* [Assigned task] Report each line of the data that has "sheet" somewhere in it.

Before-and-after change records
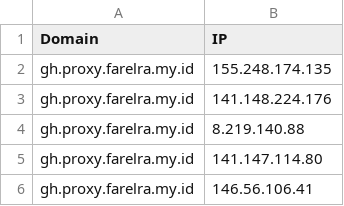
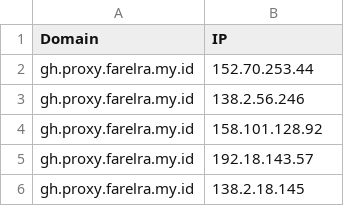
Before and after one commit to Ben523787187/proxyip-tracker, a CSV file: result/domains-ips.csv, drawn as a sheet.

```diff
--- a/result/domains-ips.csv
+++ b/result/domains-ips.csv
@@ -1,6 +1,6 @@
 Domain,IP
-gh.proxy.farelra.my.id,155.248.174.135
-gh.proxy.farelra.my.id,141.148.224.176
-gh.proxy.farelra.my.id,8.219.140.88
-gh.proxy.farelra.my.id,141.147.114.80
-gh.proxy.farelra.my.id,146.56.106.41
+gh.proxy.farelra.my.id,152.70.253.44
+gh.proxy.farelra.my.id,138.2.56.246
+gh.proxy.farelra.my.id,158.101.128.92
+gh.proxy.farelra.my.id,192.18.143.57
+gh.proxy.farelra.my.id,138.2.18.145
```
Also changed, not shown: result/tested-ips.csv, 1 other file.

...

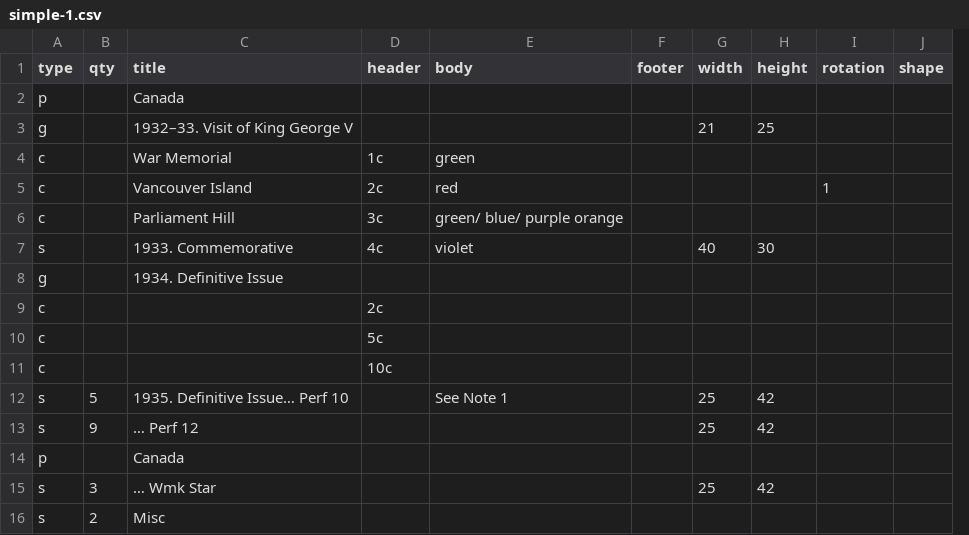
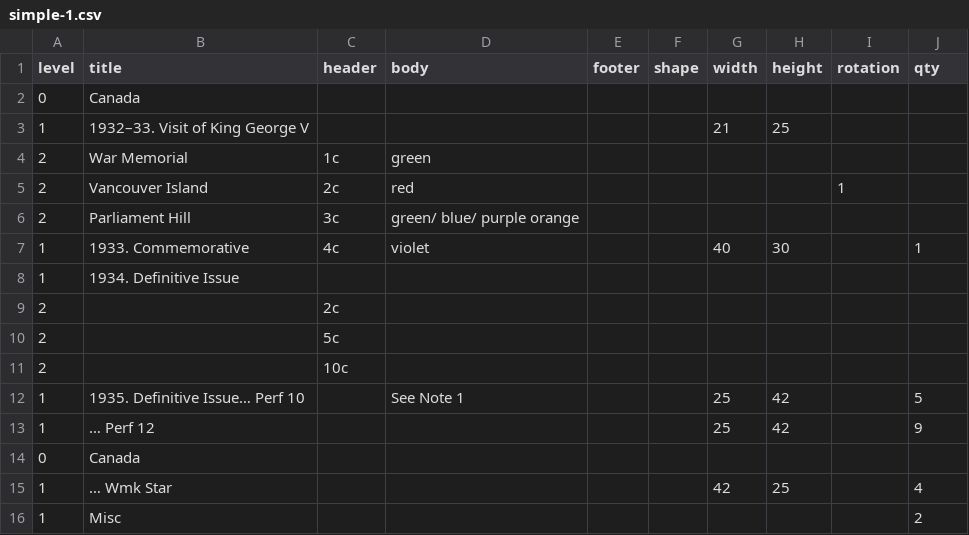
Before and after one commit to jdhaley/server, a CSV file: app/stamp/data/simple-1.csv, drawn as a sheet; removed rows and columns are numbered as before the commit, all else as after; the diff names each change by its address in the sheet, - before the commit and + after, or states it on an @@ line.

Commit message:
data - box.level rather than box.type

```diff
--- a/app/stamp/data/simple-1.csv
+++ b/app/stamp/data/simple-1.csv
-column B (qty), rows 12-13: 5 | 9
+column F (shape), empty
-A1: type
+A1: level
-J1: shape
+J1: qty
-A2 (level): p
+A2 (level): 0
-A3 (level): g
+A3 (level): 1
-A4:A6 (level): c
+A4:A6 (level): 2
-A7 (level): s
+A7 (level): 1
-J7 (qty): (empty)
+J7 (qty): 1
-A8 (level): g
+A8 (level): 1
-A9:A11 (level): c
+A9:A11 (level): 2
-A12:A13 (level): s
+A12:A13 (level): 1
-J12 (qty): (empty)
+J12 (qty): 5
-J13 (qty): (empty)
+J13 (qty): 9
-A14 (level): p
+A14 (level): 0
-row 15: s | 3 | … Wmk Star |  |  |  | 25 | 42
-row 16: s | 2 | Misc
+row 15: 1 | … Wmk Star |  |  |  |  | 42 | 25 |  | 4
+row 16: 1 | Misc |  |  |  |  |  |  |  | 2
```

--

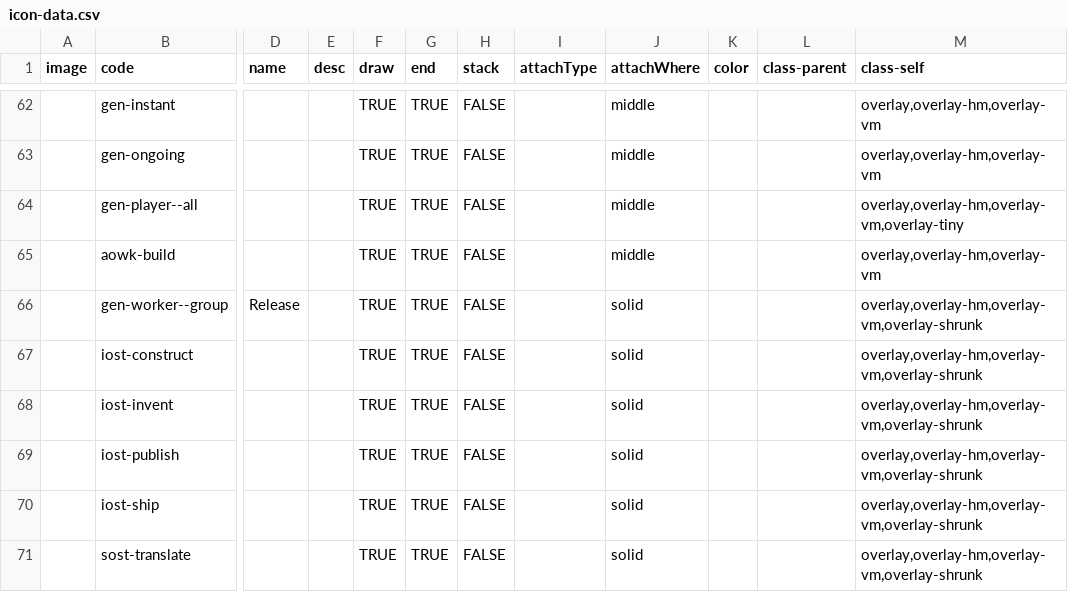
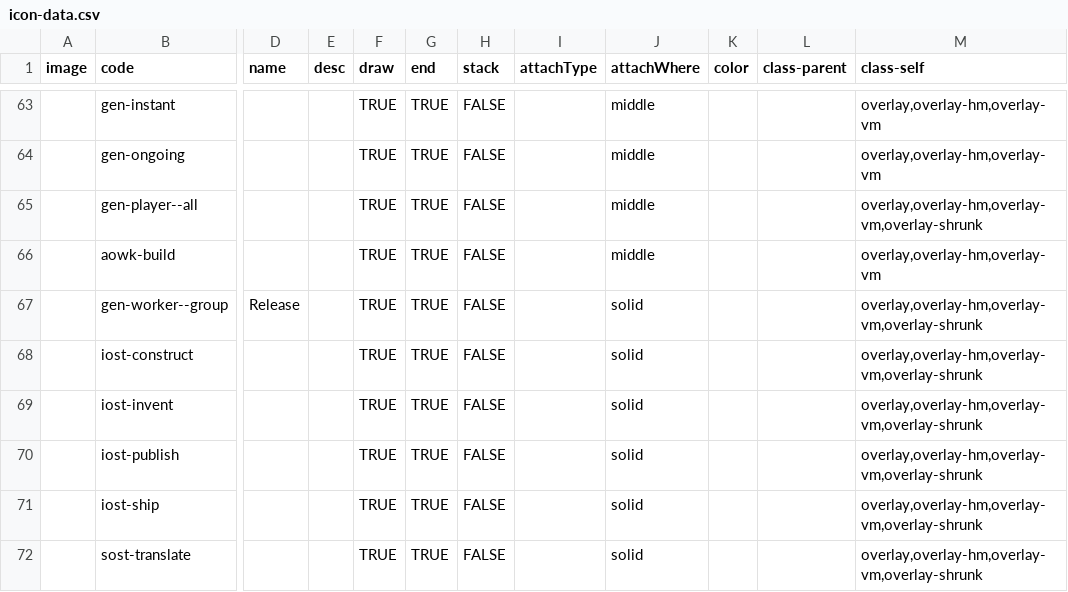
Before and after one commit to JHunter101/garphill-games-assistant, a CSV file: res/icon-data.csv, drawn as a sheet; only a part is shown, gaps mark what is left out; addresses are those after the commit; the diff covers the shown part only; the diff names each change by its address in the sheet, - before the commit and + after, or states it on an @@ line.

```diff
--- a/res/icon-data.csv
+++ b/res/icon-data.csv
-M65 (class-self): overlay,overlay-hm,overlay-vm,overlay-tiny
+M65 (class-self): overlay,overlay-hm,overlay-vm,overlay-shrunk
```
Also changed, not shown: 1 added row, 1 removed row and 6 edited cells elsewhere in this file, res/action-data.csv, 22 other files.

* [Written solution]
Before and after one commit to Ben523787187/proxyip-tracker, a CSV file: result/domains-ips.csv, drawn as a sheet.
Before and after one commit to jdhaley/server, a CSV file: app/stamp/data/simple-1.csv, drawn as a sheet; removed rows and columns are numbered as before the commit, all else as after; the diff names each change by its address in the sheet, - before the commit and + after, or states it on an @@ line.
Before and after one commit to JHunter101/garphill-games-assistant, a CSV file: res/icon-data.csv, drawn as a sheet; only a part is shown, gaps mark what is left out; addresses are those after the commit; the diff covers the shown part only; the diff names each change by its address in the sheet, - before the commit and + after, or states it on an @@ line.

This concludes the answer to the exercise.